State the number of lines below in which the word "dans" appears. Nothing else belongs in the answer.

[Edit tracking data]
= Beginning of Section =

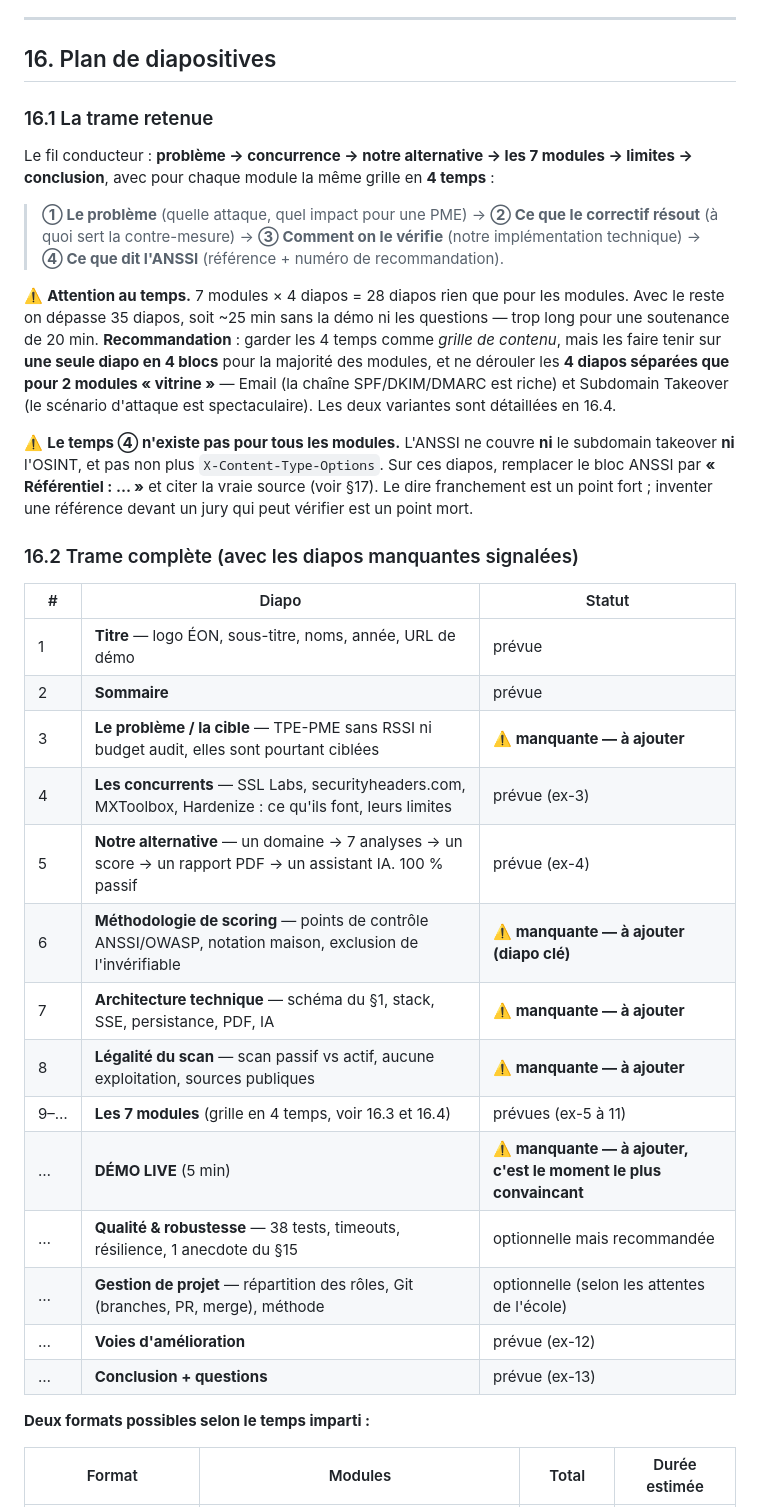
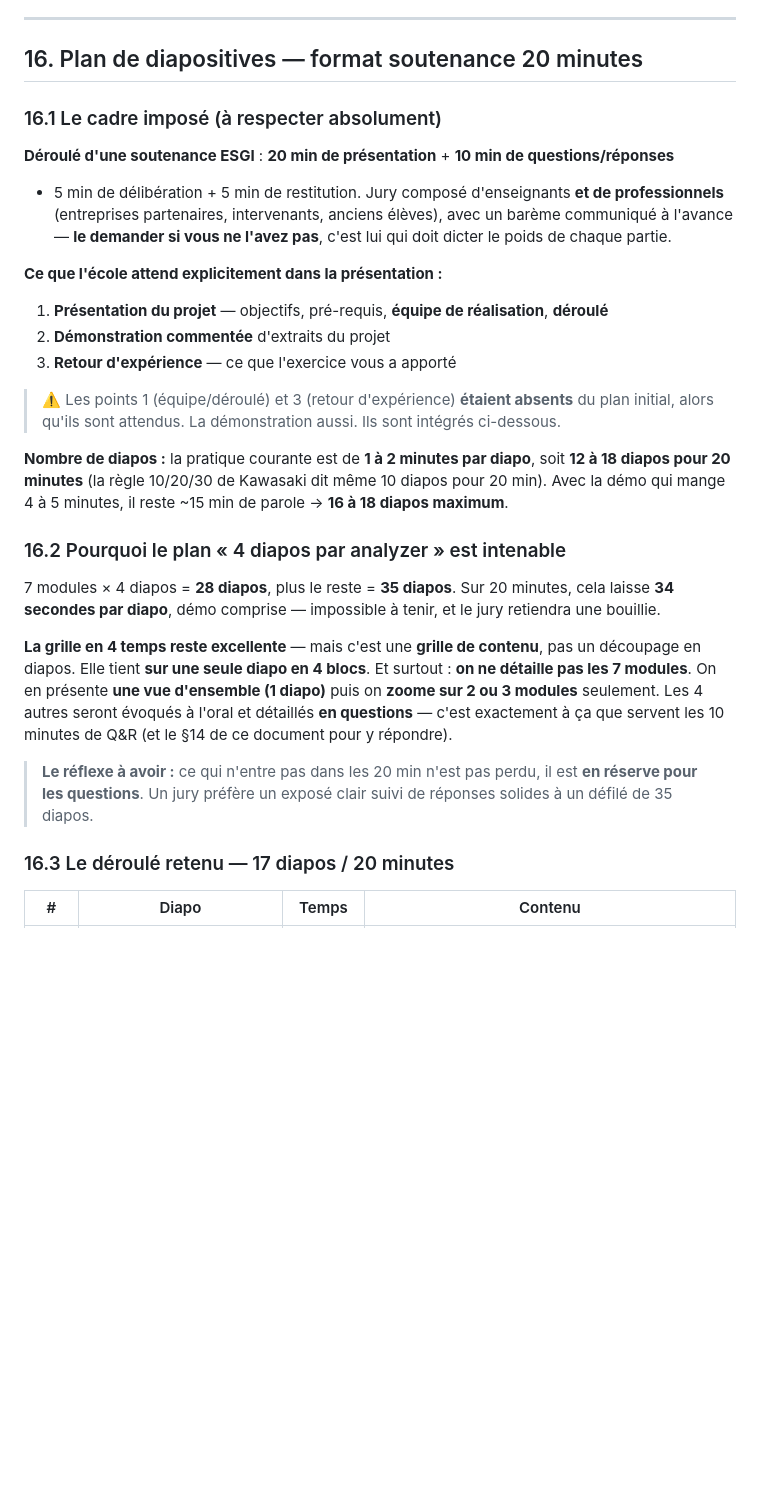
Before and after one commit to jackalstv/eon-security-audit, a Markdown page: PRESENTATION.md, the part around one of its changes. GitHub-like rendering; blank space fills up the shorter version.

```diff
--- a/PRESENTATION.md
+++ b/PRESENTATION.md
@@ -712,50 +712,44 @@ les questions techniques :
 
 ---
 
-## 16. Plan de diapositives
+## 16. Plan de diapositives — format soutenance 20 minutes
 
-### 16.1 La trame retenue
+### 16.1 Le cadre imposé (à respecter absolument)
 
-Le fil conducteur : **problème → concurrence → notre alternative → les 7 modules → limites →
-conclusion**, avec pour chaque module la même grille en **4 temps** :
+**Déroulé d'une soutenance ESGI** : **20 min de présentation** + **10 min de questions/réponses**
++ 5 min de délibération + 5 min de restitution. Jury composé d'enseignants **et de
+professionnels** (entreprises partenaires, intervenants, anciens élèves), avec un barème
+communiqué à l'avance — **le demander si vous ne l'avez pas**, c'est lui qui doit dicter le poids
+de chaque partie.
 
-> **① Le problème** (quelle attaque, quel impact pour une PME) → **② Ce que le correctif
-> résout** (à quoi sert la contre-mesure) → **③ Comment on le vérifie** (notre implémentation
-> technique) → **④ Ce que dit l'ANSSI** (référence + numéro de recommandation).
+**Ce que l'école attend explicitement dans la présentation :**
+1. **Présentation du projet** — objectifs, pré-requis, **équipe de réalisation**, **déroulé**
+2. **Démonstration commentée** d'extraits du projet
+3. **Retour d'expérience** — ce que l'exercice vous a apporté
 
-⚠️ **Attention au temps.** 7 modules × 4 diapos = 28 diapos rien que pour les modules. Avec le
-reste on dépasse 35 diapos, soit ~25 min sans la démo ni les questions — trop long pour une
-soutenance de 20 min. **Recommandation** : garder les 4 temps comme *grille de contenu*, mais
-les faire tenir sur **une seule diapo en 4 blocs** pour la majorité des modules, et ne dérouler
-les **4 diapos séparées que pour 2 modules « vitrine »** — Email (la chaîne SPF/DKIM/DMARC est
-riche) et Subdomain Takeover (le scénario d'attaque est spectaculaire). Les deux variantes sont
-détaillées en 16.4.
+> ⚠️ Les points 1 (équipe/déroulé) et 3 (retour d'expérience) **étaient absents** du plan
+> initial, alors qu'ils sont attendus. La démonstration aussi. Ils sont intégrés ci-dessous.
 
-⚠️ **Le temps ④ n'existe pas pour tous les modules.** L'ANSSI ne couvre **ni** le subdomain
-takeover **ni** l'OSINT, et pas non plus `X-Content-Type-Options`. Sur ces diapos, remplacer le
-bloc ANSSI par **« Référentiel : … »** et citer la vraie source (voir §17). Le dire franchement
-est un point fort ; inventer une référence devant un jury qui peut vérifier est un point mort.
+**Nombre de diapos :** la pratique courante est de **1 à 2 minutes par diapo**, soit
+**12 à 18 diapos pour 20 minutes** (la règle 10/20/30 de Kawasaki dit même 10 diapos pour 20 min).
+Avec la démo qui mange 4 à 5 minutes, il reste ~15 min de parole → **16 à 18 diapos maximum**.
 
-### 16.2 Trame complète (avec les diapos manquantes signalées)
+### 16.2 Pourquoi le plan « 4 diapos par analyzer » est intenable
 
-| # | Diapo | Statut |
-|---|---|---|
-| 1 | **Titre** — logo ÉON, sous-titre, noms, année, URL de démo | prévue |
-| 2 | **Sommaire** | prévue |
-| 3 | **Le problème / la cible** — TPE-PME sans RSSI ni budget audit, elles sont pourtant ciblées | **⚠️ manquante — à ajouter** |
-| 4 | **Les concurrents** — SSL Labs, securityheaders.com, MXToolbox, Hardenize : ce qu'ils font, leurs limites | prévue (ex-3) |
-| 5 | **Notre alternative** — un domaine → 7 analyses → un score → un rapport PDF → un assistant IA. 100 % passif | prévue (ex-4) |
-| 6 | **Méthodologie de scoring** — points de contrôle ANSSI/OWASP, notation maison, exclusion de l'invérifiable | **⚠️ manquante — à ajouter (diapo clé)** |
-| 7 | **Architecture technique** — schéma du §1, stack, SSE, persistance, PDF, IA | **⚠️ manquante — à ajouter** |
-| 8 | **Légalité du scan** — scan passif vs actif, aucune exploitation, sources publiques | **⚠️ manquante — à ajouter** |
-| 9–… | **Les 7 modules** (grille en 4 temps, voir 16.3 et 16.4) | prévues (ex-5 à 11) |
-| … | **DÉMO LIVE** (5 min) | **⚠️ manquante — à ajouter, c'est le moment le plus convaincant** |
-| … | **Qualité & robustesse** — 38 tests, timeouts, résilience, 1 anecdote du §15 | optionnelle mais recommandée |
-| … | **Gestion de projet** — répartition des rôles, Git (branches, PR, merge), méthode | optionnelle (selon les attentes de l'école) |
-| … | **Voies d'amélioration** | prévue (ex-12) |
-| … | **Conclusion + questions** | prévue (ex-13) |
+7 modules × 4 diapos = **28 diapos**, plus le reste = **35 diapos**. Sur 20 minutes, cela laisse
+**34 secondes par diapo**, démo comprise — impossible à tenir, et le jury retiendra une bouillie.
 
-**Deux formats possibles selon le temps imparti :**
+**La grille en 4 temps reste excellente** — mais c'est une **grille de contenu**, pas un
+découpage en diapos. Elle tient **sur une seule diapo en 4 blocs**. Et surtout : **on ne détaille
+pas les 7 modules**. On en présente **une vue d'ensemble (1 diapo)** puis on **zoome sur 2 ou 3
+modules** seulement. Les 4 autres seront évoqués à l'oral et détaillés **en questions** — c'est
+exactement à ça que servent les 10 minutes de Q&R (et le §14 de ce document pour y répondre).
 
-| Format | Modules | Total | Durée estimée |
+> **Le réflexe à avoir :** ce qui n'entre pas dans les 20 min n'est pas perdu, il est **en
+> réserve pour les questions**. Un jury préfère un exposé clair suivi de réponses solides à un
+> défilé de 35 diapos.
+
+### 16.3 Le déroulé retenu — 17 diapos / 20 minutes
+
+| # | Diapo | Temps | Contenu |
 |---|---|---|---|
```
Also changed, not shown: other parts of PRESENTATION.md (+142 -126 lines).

= End of Section =

Output below —
2